The difficulty of making UC claims shows that any ‘simplification’ is not usually to the advantage of applicants.
20. Other aspects of ‘simplification’ may not help people. Paying UC as one payment may be convenient for DWP, but it means women will lose out when all money goes to one person, the higher earner, usually male. At the moment Child Tax Credit and the childcare element of Working Tax Credit typically go to the woman in a family.
Women with no direct access to money find it more difficult to leave when facing domestic abuse or violence.
Are there Other Benefits of UC?
21. DWP has claimed UC increases work incentives. That is so, but to a very limited extent. For the (1 in 3) people in work facing the highest effective tax rates they are cut from slightly over 90% to 85% with UC. The evidence is such incentives have little effect. Using sanctions implicitly admits that the work incentives are not effective.
22. DWP has argued that benefit take-up will rise under UC. But the user–unfriendly nature of UC, its toxic reputation and what an official report calls DWP’s ‘culture of indifference’, reduce the chances of higher take-up.
23. The DWP says that UC will reduce fraud and error. The NAO report refers to ‘a lack of evidence’ on this claim.

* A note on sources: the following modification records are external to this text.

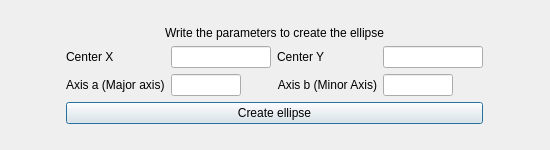
Above: astrocabtools/mrs_subviz/src/ui/ellipseCreation.ui from AlejandroGorgues/AstroCabTools before the change. Below: the same form after it.
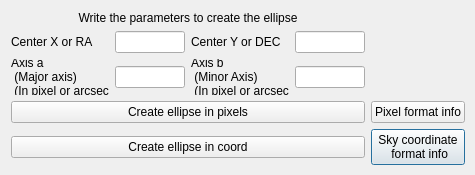
That is the form after the change.

Patch:
```diff
--- a/astrocabtools/mrs_subviz/src/ui/ellipseCreation.ui
+++ b/astrocabtools/mrs_subviz/src/ui/ellipseCreation.ui
@@ -6,14 +6,14 @@
    <rect>
     <x>0</x>
     <y>0</y>
-    <width>550</width>
-    <height>150</height>
+    <width>475</width>
+    <height>175</height>
    </rect>
   </property>
   <property name="minimumSize">
    <size>
-    <width>550</width>
-    <height>150</height>
+    <width>475</width>
+    <height>175</height>
    </size>
   </property>
   <property name="windowTitle">
@@ -22,44 +22,25 @@
   <layout class="QGridLayout" name="gridLayout_2">
    <item row="0" column="0">
     <layout class="QGridLayout" name="gridLayout">
-     <item row="5" column="1">
+     <item row="4" column="4">
+      <widget class="QPushButton" name="skyCoordInfoButton">
+       <property name="text">
+        <string>Sky coordinate
+ format info</string>
+       </property>
+      </widget>
+     </item>
+     <item row="2" column="1">
       <widget class="QLineEdit" name="aAxisLineEdit">
-       <property name="maximumSize">
+       <property name="minimumSize">
         <size>
          <width>70</width>
-         <height>16777215</height>
+         <height>0</height>
         </size>
        </property>
-      </widget>
-     </item>
-     <item row="5" column="2">
-      <widget class="QLabel" name="label_5">
-       <property name="text">
-        <string>Axis b (Minor Axis)</string>
-       </property>
-       <property name="alignment">
-        <set>Qt::AlignRight|Qt::AlignTrailing|Qt::AlignVCenter</set>
-       </property>
-      </widget>
-     </item>
-     <item row="5" column="0">
-      <widget class="QLabel" name="label_3">
-       <property name="sizePolicy">
-        <sizepolicy hsizetype="Fixed" vsizetype="Preferred">
-         <horstretch>0</horstretch>
-         <verstretch>0</verstretch>
-        </sizepolicy>
-       </property>
-       <property name="text">
-        <string>Axis a (Major axis)</string>
-       </property>
-      </widget>
-     </item>
-     <item row="5" column="3">
-      <widget class="QLineEdit" name="bAxisLineEdit">
        <property name="maximumSize">
         <size>
-         <width>70</width>
+         <width>16777215</width>
          <height>16777215</height>
         </size>
        </property>
@@ -81,40 +62,73 @@
        </property>
       </widget>
      </item>
-     <item row="6" column="0" colspan="4">
-      <widget class="QPushButton" name="createButton">
+     <item row="2" column="0">
+      <widget class="QLabel" name="label_3">
+       <property name="sizePolicy">
+        <sizepolicy hsizetype="Fixed" vsizetype="Preferred">
+         <horstretch>0</horstretch>
+         <verstretch>0</verstretch>
+        </sizepolicy>
+       </property>
        <property name="text">
-        <string>Create ellipse</string>
+        <string>Axis a
+ (Major axis)
+ (In pixel or arcsec)</string>
        </property>
       </widget>
      </item>
-     <item row="4" column="3">
+     <item row="2" column="2">
+      <widget class="QLabel" name="label_5">
+       <property name="text">
+        <string>Axis b
+ (Minor Axis)
+ (In pixel or arcsec)</string>
+       </property>
+       <property name="alignment">
+        <set>Qt::AlignLeading|Qt::AlignLeft|Qt::AlignVCenter</set>
+       </property>
+      </widget>
+     </item>
+     <item row="3" column="0" colspan="4">
+      <widget class="QPushButton" name="createButtonPixel">
+       <property name="text">
+        <string>Create ellipse in pixels</string>
+       </property>
+      </widget>
+     </item>
+     <item row="1" column="3">
       <widget class="QLineEdit" name="centerYLineEdit">
+       <property name="minimumSize">
+        <size>
+         <width>70</width>
+         <height>0</height>
+        </size>
+       </property>
        <property name="maximumSize">
         <size>
-         <width>100</width>
+         <width>16777215</width>
          <height>16777215</height>
         </size>
        </property>
       </widget>
      </item>
-     <item row="4" column="2">
-      <widget class="QLabel" name="label_7">
-       <property name="sizePolicy">
-        <sizepolicy hsizetype="Fixed" vsizetype="Preferred">
-         <horstretch>0</horstretch>
-         <verstretch>0</verstretch>
-        </sizepolicy>
+     <item row="2" column="3">
+      <widget class="QLineEdit" name="bAxisLineEdit">
+       <property name="minimumSize">
+        <size>
+         <width>70</width>
+         <height>0</height>
+        </size>
        </property>
-       <property name="text">
-        <string>Center Y</string>
+       <property name="maximumSize">
+        <size>
+         <width>16777215</width>
+         <height>16777215</height>
+        </size>
        </property>
-       <property name="alignment">
-        <set>Qt::AlignLeading|Qt::AlignLeft|Qt::AlignVCenter</set>
-       </property>
       </widget>
      </item>
-     <item row="4" column="0">
+     <item row="1" column="0">
       <widget class="QLabel" name="label_6">
        <property name="sizePolicy">
         <sizepolicy hsizetype="Fixed" vsizetype="Preferred">
@@ -123,11 +137,11 @@
         </sizepolicy>
        </property>
        <property name="text">
-        <string>Center X</string>
+        <string>Center X or RA</string>
        </property>
       </widget>
      </item>
-     <item row="4" column="1">
+     <item row="1" column="1">
       <widget class="QLineEdit" name="centerXLineEdit">
        <property name="sizePolicy">
         <sizepolicy hsizetype="Expanding" vsizetype="Fixed">
@@ -137,18 +151,48 @@
        </property>
        <property name="minimumSize">
         <size>
-         <width>100</width>
+         <width>70</width>
          <height>0</height>
         </size>
        </property>
        <property name="maximumSize">
         <size>
-         <width>100</width>
+         <width>16777215</width>
          <height>16777215</height>
         </size>
        </property>
       </widget>
      </item>
+     <item row="1" column="2">
+      <widget class="QLabel" name="label_7">
+       <property name="sizePolicy">
+        <sizepolicy hsizetype="Fixed" vsizetype="Preferred">
+         <horstretch>0</horstretch>
+         <verstretch>0</verstretch>
+        </sizepolicy>
+       </property>
+       <property name="text">
+        <string>Center Y or DEC</string>
+       </property>
+       <property name="alignment">
+        <set>Qt::AlignLeading|Qt::AlignLeft|Qt::AlignVCenter</set>
+       </property>
+      </widget>
+     </item>
+     <item row="4" column="0" colspan="4">
+      <widget class="QPushButton" name="createButtonCoord">
+       <property name="text">
+        <string>Create ellipse in coord</string>
+       </property>
+      </widget>
+     </item>
+     <item row="3" column="4">
+      <widget class="QPushButton" name="pixelInfoButton">
+       <property name="text">
+        <string>Pixel format info</string>
+       </property>
+      </widget>
+     </item>
     </layout>
    </item>
   </layout>
```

24. Government UC plans will increasingly affect people in work. Recent changes to UC have reduced the delays and the financial costs for workers, but not eliminated them. Reducing delays and more funding are not enough to make UC suitable. It is very user-unfriendly and intrudes oppressively into peoples’ lives. A harsh UC regime drives people into taking unsatisfactory work, putting downward pressure on work T&Cs – a core union concern.
25. There is a very strong case for Trade Unions to call on political parties to back ‘Stop and Scrap UC’ and, so long as UC continues, urging councils to minimise the impacts. Some Boroughs have set up information, advice and advocacy services eg Tower Hamlets, and others have committed to not evict tenants in arrears as a result of UC.
26. Pushing more people on to UC should be immediately halted, whilst a fundamental review considers the options.